**WHAT YOU HAVE TO DO**
Each line of the listing that includes the string "LibSQL" is to be identified and copied.

**EXTRACTED ENTRIES**
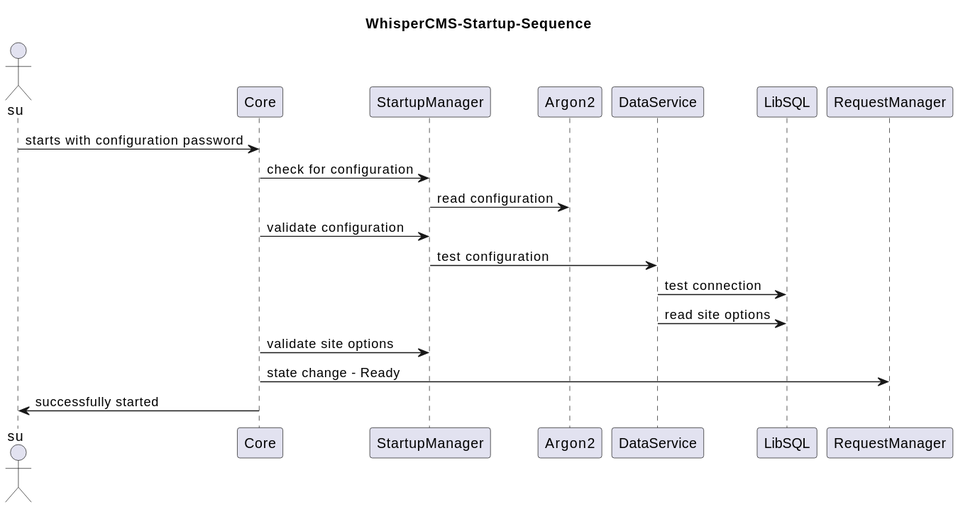
Earlier version of the PlantUML export docs/diagrams/UML-WhisperCMS-Startup-Sequence.svg (CoderByBlood/whisper-cms).
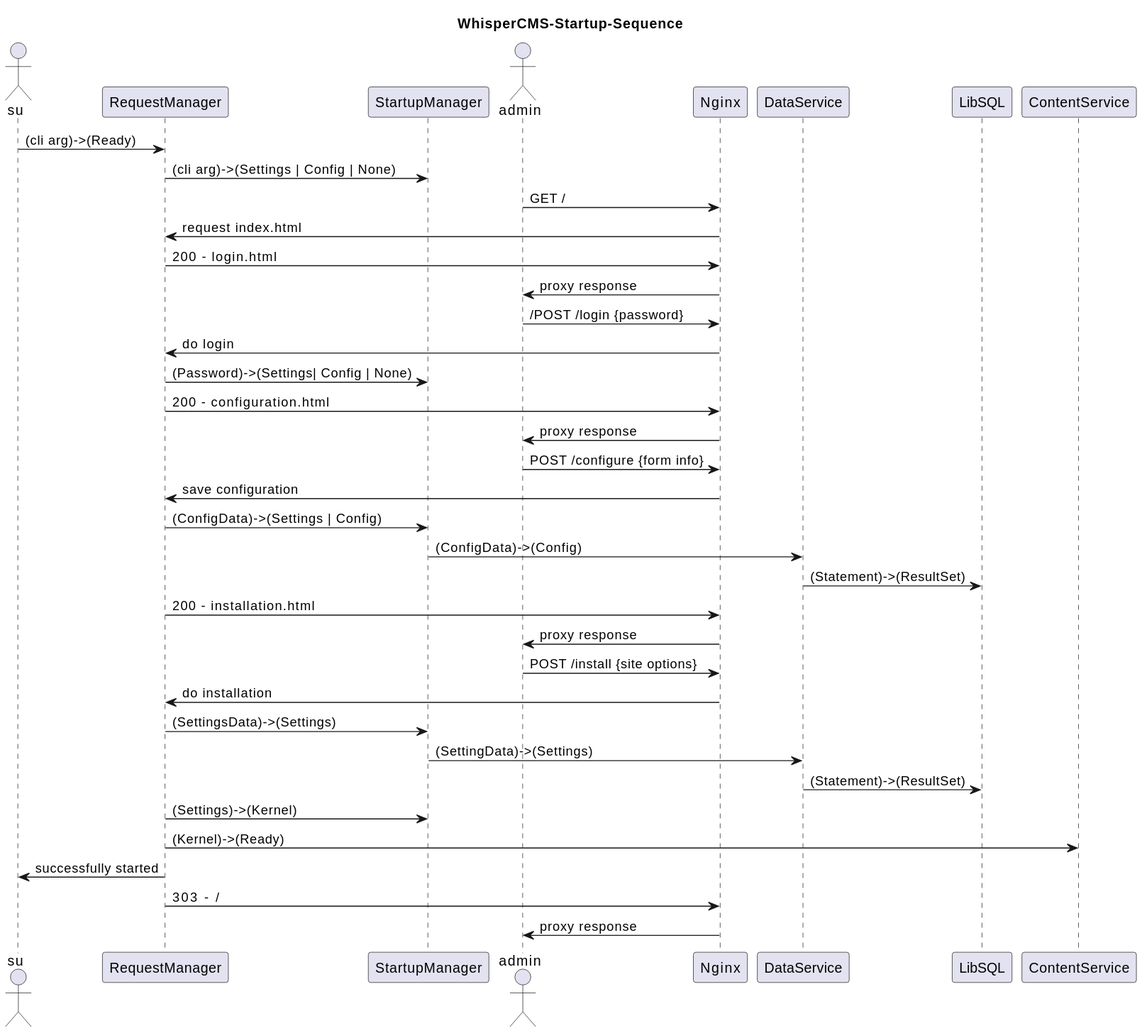
The same diagram one commit later.

Diff of the diagram source:
```diff
@@ -2,21 +2,40 @@
 title WhisperCMS-Startup-Sequence
 
 actor "su" as 2
-participant "Core" as 5
-participant "StartupManager" as 11
-participant "Argon2" as 17
-participant "DataService" as 10
-participant "LibSQL" as 49
-participant "RequestManager" as 12
+participant "RequestManager" as 11
+participant "StartupManager" as 10
+actor "admin" as 1
+participant "Nginx" as 39
+participant "DataService" as 9
+participant "LibSQL" as 47
+participant "ContentService" as 8
 
-2 -> 5 : starts with configuration password
-5 -> 11 : check for configuration
-11 -> 17 : read configuration
-5 -> 11 : validate configuration
-11 -> 10 : test configuration
-10 -> 49 : test connection
-10 -> 49 : read site options
-5 -> 11 : validate site options
-5 -> 12 : state change - Ready
-5 -> 2 : successfully started
+2 -> 11 : (cli arg)->(Ready)
+11 -> 10 : (cli arg)->(Settings | Config | None)
+1 -> 39 : GET /
+39 -> 11 : request index.html
+11 -> 39 : 200 - login.html
+39 -> 1 : proxy response
+1 -> 39 : /POST /login {password}
+39 -> 11 : do login
+11 -> 10 : (Password)->(Settings| Config | None)
+11 -> 39 : 200 - configuration.html
+39 -> 1 : proxy response
+1 -> 39 : POST /configure {form info}
+39 -> 11 : save configuration
+11 -> 10 : (ConfigData)->(Settings | Config)
+10 -> 9 : (ConfigData)->(Config)
+9 -> 47 : (Statement)->(ResultSet)
+11 -> 39 : 200 - installation.html
+39 -> 1 : proxy response
+1 -> 39 : POST /install {site options}
+39 -> 11 : do installation
+11 -> 10 : (SettingsData)->(Settings)
+10 -> 9 : (SettingData)->(Settings)
+9 -> 47 : (Statement)->(ResultSet)
+11 -> 10 : (Settings)->(Kernel)
+11 -> 8 : (Kernel)->(Ready)
+11 -> 2 : successfully started
+11 -> 39 : 303 - /
+39 -> 1 : proxy response
 @enduml
```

**RESPONSE TO THE TASK**
-participant "LibSQL" as 49
+participant "LibSQL" as 47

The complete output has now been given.